> **Exercise materials**
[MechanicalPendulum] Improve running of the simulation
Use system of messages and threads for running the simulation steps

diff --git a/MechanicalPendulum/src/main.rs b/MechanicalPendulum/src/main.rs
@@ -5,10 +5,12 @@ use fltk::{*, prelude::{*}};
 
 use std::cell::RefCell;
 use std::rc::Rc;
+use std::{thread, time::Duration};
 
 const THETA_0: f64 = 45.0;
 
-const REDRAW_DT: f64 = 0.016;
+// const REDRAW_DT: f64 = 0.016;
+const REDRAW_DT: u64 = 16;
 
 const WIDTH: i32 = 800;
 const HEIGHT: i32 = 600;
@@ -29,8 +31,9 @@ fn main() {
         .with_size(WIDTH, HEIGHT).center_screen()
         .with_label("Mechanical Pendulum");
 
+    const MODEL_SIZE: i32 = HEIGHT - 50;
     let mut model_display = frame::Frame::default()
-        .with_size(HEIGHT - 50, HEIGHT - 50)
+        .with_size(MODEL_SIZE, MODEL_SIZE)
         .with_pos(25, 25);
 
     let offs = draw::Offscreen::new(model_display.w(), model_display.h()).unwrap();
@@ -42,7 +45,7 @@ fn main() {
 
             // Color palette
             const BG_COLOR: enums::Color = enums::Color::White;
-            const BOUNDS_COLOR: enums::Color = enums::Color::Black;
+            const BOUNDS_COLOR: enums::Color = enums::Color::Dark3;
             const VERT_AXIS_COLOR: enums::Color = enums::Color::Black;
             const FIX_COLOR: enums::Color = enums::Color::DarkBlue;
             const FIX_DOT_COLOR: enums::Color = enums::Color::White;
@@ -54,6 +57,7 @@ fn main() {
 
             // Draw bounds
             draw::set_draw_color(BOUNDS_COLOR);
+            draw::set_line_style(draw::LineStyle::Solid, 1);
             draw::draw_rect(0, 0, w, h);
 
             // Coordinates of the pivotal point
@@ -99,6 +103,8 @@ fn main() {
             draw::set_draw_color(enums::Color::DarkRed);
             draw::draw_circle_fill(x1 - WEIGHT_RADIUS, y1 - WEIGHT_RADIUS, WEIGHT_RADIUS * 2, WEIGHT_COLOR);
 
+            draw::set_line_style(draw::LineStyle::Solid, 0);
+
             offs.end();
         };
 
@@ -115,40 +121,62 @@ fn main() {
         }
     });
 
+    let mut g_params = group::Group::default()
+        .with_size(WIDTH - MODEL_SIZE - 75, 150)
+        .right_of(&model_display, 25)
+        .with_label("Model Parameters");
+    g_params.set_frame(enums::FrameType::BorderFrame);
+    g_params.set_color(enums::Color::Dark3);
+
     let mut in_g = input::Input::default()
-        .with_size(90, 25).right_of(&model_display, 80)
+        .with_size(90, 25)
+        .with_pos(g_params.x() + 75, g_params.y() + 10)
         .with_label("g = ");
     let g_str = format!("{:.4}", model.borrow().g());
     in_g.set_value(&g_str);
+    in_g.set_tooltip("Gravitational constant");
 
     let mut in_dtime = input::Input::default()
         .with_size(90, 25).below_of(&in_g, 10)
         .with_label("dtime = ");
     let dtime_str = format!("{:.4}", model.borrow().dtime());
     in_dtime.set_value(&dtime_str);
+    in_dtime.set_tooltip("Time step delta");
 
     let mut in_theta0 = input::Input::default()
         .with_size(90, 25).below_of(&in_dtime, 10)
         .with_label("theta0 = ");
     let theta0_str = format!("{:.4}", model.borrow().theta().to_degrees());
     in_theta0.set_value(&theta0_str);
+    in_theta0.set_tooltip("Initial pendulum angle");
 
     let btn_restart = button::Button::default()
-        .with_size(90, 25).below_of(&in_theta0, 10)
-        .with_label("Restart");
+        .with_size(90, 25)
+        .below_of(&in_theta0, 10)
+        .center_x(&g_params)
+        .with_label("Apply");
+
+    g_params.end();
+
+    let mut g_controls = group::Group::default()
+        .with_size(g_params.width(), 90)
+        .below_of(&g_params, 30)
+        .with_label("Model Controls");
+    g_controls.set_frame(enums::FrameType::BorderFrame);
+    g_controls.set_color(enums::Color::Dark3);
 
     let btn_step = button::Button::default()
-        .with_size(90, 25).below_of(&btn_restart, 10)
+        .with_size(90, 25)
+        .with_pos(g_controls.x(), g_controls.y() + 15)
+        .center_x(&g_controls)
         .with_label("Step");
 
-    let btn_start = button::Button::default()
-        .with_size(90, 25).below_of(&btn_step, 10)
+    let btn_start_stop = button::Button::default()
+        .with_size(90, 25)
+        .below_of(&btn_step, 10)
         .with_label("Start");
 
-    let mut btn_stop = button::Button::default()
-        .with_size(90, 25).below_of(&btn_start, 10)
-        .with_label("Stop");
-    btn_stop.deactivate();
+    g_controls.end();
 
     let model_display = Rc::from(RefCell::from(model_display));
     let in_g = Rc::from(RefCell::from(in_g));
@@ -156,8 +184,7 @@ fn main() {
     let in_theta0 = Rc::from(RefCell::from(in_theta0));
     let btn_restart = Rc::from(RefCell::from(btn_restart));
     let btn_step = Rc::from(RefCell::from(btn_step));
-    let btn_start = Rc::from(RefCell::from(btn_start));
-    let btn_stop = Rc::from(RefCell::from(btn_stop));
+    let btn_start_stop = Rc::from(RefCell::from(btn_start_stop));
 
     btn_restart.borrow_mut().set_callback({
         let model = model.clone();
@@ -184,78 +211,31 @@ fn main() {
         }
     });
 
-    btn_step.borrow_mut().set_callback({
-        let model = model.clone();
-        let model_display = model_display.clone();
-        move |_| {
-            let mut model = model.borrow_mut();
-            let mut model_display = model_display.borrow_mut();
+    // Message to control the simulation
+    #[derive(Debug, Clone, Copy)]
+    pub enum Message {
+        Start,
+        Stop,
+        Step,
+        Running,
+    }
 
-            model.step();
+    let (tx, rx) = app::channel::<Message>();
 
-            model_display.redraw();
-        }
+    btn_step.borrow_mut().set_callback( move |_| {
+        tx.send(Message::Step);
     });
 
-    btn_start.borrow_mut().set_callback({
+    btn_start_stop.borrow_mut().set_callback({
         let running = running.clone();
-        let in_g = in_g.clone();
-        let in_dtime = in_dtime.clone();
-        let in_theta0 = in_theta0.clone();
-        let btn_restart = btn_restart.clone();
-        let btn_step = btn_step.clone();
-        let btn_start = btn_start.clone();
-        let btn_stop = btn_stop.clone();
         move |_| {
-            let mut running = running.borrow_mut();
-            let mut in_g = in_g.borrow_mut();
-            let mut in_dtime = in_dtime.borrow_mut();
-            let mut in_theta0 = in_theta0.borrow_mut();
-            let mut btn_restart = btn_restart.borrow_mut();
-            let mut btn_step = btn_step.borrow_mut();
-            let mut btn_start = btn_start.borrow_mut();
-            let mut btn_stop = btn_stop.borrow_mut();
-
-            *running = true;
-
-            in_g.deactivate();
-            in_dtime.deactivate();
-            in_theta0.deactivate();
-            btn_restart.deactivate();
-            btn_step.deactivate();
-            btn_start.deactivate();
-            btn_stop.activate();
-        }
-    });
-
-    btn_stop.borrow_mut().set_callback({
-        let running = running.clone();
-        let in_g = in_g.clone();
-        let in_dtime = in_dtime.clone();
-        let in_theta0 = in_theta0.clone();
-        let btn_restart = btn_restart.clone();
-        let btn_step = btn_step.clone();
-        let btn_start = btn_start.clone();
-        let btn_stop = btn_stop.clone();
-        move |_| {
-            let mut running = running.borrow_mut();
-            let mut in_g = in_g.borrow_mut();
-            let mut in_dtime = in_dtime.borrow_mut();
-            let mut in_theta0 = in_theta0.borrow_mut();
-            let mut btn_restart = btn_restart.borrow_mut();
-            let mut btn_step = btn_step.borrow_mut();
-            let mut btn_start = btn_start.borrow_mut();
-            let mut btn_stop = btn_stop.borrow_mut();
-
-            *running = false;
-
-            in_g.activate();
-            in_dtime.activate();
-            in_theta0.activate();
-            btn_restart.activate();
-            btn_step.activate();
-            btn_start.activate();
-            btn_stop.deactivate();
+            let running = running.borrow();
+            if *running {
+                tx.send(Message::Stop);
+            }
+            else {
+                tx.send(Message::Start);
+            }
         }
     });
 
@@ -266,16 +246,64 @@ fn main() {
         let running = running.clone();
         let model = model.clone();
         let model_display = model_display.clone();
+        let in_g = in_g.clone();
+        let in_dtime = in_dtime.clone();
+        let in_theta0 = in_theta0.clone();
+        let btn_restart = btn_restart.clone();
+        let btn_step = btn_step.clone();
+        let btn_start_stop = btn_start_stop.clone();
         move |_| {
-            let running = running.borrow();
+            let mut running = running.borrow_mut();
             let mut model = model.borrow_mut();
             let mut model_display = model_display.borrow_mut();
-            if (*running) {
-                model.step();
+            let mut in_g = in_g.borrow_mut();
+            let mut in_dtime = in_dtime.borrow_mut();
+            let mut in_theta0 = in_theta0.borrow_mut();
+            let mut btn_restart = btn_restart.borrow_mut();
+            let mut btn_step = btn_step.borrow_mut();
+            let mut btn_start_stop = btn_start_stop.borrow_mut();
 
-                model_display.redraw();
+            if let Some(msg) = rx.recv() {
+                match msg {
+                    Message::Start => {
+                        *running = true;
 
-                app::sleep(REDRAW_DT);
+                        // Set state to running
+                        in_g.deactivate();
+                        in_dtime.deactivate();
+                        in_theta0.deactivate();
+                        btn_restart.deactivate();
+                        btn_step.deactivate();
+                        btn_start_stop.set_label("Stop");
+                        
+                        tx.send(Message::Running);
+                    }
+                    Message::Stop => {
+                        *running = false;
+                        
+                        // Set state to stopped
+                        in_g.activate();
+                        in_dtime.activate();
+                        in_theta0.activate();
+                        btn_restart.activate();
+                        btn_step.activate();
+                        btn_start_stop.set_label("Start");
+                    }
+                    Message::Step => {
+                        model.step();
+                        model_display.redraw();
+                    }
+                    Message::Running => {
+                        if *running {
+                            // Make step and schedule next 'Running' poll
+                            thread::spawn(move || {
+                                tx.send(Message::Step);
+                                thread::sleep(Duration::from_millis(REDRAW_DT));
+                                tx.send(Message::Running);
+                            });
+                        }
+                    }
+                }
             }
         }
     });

> **What is needed**
In the listing, find every line containing the word "HEIGHT" and list it.

> **Your response**
 const HEIGHT: i32 = 600;
         .with_size(WIDTH, HEIGHT).center_screen()
+    const MODEL_SIZE: i32 = HEIGHT - 50;
-        .with_size(HEIGHT - 50, HEIGHT - 50)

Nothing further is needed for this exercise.